Originally considered to provide largely supporting “glue”, glial cells are now recognised as central participants in brain function. They are involved in brain development, metabolism, neuronal activity and plasticity and contribute to disease resilience and susceptibility. It is now clear that understanding the brain is not possible without understanding glial cells. This course will provide a general introduction to astrocytes, oligodendrocytes and microglia, from their basic features and roles to recent advances in knowledge of their functional roles.

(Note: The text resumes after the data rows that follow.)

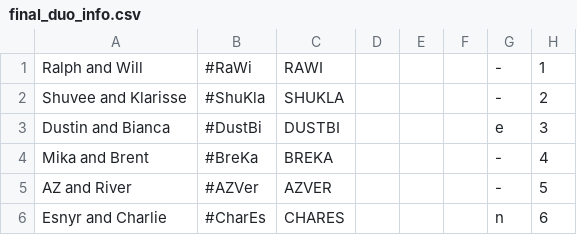
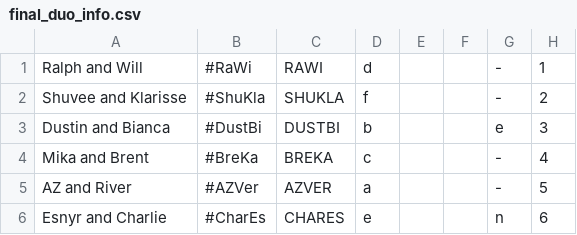
Before and after one commit to reeplayPH/reeplayph.github.io, a CSV file: final_duo_info.csv, drawn as a sheet.

Commit message:
Update final_duo_info.csv

```diff
--- a/final_duo_info.csv
+++ b/final_duo_info.csv
@@ -1,6 +1,6 @@
-"Ralph and Will","#RaWi","RAWI","","","","-","1"
-"Shuvee and Klarisse","#ShuKla","SHUKLA","","","","-","2"
-"Dustin and Bianca","#DustBi","DUSTBI","","","","e","3"
-"Mika and Brent","#BreKa","BREKA","","","","-","4"
-"AZ and River","#AZVer","AZVER","","","","-","5"
-"Esnyr and Charlie","#CharEs","CHARES","","","","n","6"
+"Ralph and Will","#RaWi","RAWI","d","","","-","1"
+"Shuvee and Klarisse","#ShuKla","SHUKLA","f","","","-","2"
+"Dustin and Bianca","#DustBi","DUSTBI","b","","","e","3"
+"Mika and Brent","#BreKa","BREKA","c","","","-","4"
+"AZ and River","#AZVer","AZVER","a","","","-","5"
+"Esnyr and Charlie","#CharEs","CHARES","e","","","n","6"
```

Delivered by experts in the field, a central aim is to be accessible, therefore presentations will be targeted at the non-specialist.
Organisers: H. Rheinallt Parri (Aston University) & Barry McColl (UK DRI at Edinburgh)
When: Friday 10 July 2020, 9am - 5pm (Preceding FENS2020)
- 9:30: Giles Hardingham (UK DRI at Edinburgh) - 'Astrocyte regulation of neuronal function across the lifecourse'
10:10: Coffee Break
- 10:30: Gertrudis Perea (Madrid) - 'Functional astrocyte-synapse roles in cortical circuits'
- 11:10: Nathalie Rouach (Paris) - 'Role of astrocyte gap junction proteins in the brain'
- 11:50: Daniel Fulton, (University of Birmingham) - 'Oligodendrocytes in myelination'
- 13:30: Thora Karadottir (University of Cambridge) - 'Oligodendroglial-axon signalling'
- 14:10: Josef Priller (UK DRI at Edinburgh) - 'Microglia – ontogeny, identity, diversity'
- 14:50: Soyon Hong (UK DRI at UCL) - 'Microglial-synapse interactions'
- 16:00: Andrew Greenhalgh (Bordeaux) - 'Microglial roles in CNS injury and repair'
- 16:40: Jason Berwick (Sheffield) - 'The role of astrocytes in neurovascular coupling'
17:20: End - refreshments
£26.00 for students (undergraduates, postgraduate and PhD students)
£52.00 for non-students
Please register using the form on the website of the British Neuroscience Association
Header image courtesy of National Institute on Aging, National Institutes of Health, U.S. Department of Health and Human Services.